An Apple spokesperson told The Times that Apple team members on the ground in Zhengzhou are “reviewing the situation” and working with Foxconn “to ensure their employees’ concerns are addressed.”
On Wednesday night, Foxconn promised $1,400 to workers who wanted to quit, offering them free transportation home.
“It’s just tears,” Han said on Thursday. “Now I just want to get my compensation and go home.”
In some ways, China’s struggles are of Mr. Xi’s own making. China has clung to tough “zero-Covid” policies aimed at stamping out Covid infections, even as its vaccination efforts have lagged. For three years, Beijing has been spreading propaganda in favor of strict controls, arguing that they are the only way to protect lives. He also described the terrifying consequences of the virus spreading out of control across much of the rest of the world.
At the same time, many others have questioned the need for containment. This week, as millions of Chinese watched the World Cup in Qatar, they saw unmasked crowds supporting their favorite teams. Chinese social media users posted messages expressing sarcasm and envy, as they contrasted their cloistered lives with the raucous celebrations on TV.
Mr. Xi, one of China’s most powerful leaders in decades, has used heavy censorship and harsh penalties to silence his critics. This makes the public airing of grievances particularly striking, as in Guangzhou last week, when crowds of migrant workers staged a vigorous protest after being confined for more than three weeks.
In the gated Haizhu district, home to around 1.8 million people, workers, many of whom work long hours and are poorly paid in Guangzhou’s textile industry, rushed to the streets to protest food shortages . They pulled down fences and barricades, and videos circulating online showed another confrontation between residents and police.
As cases continue to rise, government pandemic prevention resources – which include food, hospital beds and quarantine facilities – have been depleted in some places, forcing workers to sleep rough or, in Haizhu’s case, in a tunnel, the workers said. .
People have also been angered by reports of deaths caused by delays in medical care resulting from Covid restrictions. Earlier this month the death of a 3-year-old boy in the city of Lanzhou after coronavirus restrictions prevented him from being rushed to hospital sparked an outpouring of grief and anger as well as a new examination of the costs of “zero Covid.”
A similar outcry erupted online last week after the death of a 4-month-old girl whose father took to Weibo, a Chinese Twitter-like outlet, to describe delays in the emergency response. Due to Covid protocols, dispatchers refused to send an ambulance, and when one arrived responders refused to take her daughter to hospital. In total, it took him 12 hours to receive help.
“I hope relevant departments will step in, investigate a series of epidemic prevention loopholes, inaction and irresponsibility, and seek justice for us ordinary people,” wrote Li Baoliang, the baby’s father. . On Sunday, authorities released the results of an investigation into the incident.
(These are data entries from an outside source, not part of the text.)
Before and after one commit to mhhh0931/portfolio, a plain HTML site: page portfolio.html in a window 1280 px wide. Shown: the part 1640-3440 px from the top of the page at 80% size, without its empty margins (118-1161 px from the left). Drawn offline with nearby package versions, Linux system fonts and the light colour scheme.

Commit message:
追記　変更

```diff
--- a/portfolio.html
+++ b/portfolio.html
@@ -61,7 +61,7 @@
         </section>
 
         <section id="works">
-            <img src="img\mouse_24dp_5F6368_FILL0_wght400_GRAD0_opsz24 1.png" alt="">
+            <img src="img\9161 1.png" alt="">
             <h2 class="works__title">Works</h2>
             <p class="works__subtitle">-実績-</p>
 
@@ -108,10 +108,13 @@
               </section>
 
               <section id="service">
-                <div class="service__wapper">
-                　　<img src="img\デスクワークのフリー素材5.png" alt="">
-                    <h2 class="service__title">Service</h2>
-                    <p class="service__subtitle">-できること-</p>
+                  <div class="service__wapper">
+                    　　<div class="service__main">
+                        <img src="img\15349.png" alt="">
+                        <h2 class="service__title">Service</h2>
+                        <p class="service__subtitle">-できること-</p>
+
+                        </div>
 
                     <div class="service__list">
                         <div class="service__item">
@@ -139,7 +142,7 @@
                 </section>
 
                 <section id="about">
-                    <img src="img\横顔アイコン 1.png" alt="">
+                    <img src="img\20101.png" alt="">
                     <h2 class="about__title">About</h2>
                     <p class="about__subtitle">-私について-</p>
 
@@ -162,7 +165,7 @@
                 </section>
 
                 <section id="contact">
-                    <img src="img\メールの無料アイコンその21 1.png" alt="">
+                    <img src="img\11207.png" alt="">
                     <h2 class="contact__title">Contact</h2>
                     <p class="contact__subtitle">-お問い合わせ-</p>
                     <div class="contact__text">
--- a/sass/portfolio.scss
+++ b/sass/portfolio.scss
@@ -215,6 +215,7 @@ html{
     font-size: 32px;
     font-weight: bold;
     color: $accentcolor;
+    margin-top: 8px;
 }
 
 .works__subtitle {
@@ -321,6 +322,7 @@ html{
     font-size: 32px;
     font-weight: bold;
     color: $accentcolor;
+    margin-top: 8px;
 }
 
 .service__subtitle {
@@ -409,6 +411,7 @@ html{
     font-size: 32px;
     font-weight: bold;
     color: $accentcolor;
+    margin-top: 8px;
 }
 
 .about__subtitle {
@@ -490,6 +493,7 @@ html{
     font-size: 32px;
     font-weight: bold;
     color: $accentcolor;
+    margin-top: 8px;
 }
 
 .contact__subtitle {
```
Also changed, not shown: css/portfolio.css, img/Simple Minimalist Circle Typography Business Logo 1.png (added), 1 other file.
While the government has expressed condolences to the family, it has blamed the tragedy on individual medical staff who it says have a weak sense of responsibility.
Under Mr. Li’s online complaint, many pointed to the damage caused by policies designed to protect the public.
“What takes people’s lives? Is this Covid?” asked one commenter.